Benign Prostatic Hyperplasia (BPH)

Benign Prostatic Hyperplasia (BPH) is an enlargement of the tissue within the prostate gland. Benign means noncancerous, and hyperplasia means excessive growth of tissue. By age 40 to 45, your prostate gland enlarges normally as benign tumors develop inside. It is not known what causes these growths, but they may be related to hormonal changes that occur with aging. The prostate gland encompasses the urethra, the tube that carries urine from the bladder to the outside of the body. As these tumors grow they may narrow the urethra, thus causing difficulty in urination.

Symptoms of BPH include:

  • Difficulty initiating a urine stream or maintaining urination
  • The need to urinate frequently
  • Powerful urges to urinate
  • Feeling that the bladder is never completely empty

Over 12 million Americans suffer from the effects of BPH. By age 60, more than half of all American men have microscopic signs of BPH, and by age 70, more than 40% will have enlargement that can be felt on physical examination.

Treatment and Follow-up Options for Benign Prostatic Hyperplasia
BPH cannot be cured, but its symptoms can be relieved by surgery or drugs in many cases.

Watchful Waiting
Men whose symptoms are mild often opt for watchful waiting. This means that they report for regular checkups and have further treatment only if and when the symptoms become too bothersome.

There are several types of surgery that are available to relieve the symptoms of BPH.

Transurethral Resection of the Prostate (TURP)
This procedure accounts for more than 90% of all BPH surgeries. TURP relieves symptoms quickly, typically doubling the urinary flow within weeks. This procedure involves removing the urethra’s lining and bits of excess prostate tissue to expand the urethra.

Transurethral Needle Ablation (TUNA)
Uses radio frequency energy to kill excess prostate tissue.

Partial Prostatectomy
Portion of the prostate gland is surgically removed to relieve pressure on the urethra.

Drug Therapy
Two major classes of drugs are available, alpha adrenergic blockers and finasteride.

  • Alpha adrenergic
    Relaxes the muscle portion of the prostate and the bladder neck, thus allowing urine to flow more freely.
  • Finasteride
    Shrinks the prostate by blocking an enzyme that converts the male hormone testosterone into a more potent growth-stimulating form.

Please consult with your physician to determine what treatment is most appropriate for your condition and the possible side effects.

Important Questions to Ask Your Doctor

  • For my diagnosis what treatment options do I have?
  • What do you suggest and why?
  • What are the benefits of this option?
  • What are the potential risks or side effects of this option?
  • Will I need more tests?

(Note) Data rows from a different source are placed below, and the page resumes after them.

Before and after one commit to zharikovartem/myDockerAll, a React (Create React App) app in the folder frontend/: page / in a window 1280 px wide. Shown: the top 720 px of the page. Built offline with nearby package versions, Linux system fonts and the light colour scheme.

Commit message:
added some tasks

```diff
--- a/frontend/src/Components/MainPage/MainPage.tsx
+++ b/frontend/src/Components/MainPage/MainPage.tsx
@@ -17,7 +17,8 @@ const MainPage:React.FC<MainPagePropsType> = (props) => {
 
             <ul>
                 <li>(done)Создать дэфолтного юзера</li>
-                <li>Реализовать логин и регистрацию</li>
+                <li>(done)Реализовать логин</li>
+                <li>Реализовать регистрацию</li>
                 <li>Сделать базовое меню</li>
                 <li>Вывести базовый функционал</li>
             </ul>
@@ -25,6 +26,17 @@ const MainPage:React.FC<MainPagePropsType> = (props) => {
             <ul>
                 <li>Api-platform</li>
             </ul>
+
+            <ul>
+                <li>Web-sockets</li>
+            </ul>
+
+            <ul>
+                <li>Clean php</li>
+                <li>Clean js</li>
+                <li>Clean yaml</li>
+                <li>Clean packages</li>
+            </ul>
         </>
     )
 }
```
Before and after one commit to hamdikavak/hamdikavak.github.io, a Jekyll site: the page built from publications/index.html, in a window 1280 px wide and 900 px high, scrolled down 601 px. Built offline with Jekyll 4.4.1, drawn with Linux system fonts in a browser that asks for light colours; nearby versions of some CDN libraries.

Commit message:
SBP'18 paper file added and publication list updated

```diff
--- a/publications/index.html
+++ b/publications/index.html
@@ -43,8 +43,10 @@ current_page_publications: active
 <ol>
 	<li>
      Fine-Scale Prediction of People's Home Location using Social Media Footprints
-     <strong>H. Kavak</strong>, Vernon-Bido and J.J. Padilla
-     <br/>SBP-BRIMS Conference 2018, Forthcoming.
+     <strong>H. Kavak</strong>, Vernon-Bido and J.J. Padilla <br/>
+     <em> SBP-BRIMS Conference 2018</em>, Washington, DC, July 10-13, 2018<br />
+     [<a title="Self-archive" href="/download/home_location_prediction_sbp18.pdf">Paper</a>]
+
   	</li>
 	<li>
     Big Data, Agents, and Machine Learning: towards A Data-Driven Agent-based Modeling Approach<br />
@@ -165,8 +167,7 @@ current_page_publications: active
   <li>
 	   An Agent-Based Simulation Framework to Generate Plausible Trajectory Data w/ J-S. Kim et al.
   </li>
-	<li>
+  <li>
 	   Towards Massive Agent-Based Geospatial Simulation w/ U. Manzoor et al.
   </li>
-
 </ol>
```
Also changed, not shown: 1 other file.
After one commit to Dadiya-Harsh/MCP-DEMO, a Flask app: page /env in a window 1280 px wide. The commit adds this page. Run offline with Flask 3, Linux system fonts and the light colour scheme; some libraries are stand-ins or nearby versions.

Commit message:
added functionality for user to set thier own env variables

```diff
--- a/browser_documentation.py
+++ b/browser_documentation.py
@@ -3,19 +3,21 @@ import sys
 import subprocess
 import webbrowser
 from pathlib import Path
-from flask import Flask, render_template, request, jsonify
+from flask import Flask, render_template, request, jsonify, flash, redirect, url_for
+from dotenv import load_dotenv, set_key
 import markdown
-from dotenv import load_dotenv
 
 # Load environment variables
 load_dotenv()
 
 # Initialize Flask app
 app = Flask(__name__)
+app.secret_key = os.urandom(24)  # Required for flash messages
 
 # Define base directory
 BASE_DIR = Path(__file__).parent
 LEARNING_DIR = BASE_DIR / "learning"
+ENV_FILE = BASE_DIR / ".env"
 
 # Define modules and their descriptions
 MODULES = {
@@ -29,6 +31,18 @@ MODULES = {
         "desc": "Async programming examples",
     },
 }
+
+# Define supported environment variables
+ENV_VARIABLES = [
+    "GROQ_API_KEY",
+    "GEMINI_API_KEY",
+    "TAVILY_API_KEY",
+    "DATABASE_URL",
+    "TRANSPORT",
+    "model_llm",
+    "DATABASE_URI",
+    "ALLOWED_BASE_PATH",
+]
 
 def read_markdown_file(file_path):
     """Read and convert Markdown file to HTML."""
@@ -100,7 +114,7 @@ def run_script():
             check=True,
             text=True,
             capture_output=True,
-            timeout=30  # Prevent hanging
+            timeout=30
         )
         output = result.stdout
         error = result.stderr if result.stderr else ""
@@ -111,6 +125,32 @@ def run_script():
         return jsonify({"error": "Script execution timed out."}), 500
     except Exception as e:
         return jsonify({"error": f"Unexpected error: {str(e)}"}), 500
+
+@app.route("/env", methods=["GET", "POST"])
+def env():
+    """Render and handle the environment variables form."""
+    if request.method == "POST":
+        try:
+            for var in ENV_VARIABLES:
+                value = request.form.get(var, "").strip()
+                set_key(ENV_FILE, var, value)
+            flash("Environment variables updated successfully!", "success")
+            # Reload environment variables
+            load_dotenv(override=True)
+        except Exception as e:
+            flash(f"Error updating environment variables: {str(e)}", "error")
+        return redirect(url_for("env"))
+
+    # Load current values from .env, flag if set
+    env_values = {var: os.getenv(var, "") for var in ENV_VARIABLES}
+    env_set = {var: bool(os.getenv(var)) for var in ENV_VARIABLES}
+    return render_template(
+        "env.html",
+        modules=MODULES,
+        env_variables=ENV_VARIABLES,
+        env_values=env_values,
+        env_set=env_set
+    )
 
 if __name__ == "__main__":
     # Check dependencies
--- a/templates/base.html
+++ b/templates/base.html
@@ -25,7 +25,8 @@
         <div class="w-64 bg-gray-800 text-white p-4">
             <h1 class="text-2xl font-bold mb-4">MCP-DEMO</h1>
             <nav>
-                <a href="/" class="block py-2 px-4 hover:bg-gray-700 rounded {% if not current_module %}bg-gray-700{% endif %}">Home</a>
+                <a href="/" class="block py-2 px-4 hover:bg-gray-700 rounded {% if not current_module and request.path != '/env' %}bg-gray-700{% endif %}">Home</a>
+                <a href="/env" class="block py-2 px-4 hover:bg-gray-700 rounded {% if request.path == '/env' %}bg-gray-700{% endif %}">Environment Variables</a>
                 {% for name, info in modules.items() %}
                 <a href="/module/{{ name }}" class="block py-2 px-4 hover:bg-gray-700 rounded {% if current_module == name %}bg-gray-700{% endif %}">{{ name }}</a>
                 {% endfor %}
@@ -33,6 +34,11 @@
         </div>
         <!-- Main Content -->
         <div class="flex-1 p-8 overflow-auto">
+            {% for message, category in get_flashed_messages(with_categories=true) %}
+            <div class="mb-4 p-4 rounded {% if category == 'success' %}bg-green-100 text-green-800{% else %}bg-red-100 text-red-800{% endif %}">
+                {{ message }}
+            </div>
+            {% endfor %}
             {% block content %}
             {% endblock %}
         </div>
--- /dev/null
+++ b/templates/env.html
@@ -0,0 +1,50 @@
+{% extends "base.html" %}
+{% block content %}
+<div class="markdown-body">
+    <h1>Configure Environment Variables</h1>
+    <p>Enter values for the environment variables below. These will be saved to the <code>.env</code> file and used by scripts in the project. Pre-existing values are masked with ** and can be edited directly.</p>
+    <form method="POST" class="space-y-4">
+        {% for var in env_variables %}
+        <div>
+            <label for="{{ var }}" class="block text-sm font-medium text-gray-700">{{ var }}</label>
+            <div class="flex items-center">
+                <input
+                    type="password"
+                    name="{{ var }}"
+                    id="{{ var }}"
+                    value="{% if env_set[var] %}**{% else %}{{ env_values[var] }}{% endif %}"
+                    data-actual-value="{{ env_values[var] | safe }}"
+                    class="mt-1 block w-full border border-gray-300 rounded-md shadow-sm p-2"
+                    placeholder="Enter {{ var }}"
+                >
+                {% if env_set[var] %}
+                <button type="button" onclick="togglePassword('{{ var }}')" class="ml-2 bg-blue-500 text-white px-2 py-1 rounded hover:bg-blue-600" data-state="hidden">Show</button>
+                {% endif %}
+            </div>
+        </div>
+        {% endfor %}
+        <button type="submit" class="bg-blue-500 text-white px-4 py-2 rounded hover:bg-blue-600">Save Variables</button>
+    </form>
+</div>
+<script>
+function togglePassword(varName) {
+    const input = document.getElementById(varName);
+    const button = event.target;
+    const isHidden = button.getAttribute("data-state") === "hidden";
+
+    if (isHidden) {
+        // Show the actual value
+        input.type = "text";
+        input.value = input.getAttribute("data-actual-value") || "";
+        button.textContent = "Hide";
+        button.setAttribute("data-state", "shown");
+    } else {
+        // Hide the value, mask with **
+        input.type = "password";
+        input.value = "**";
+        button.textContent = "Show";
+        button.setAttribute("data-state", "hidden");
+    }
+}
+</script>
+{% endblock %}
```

For what purpose?
  • What can I do to make my treatment most effective?

For additional information about BPH, the following resources are available:

National Cancer Institute
Cancer Information Service (CIS) 800-4-CANCER
The Cancer Information Service (CIS) and Cancernet are National Cancer Institute programs which provide a nationwide telephone service and web site for cancer patients and their families and friends.

The American Cancer Society (ACS) is a voluntary organization with a national office in Atlanta Georgia, and local facilities across the country. It supports research, patient education programs, and other services for family members, as well as free booklets on bladder cancer and home care.

Prostate Cancer InfoLink


This report is intended for patient education and information only. It does not constitute advice, nor should it be taken to suggest or replace professional medical care from your physician. Your treatment options may vary, depending upon medical history and current condition. Only your physician and you can determine your best option. Provided to you as a service by AmeriPath, Inc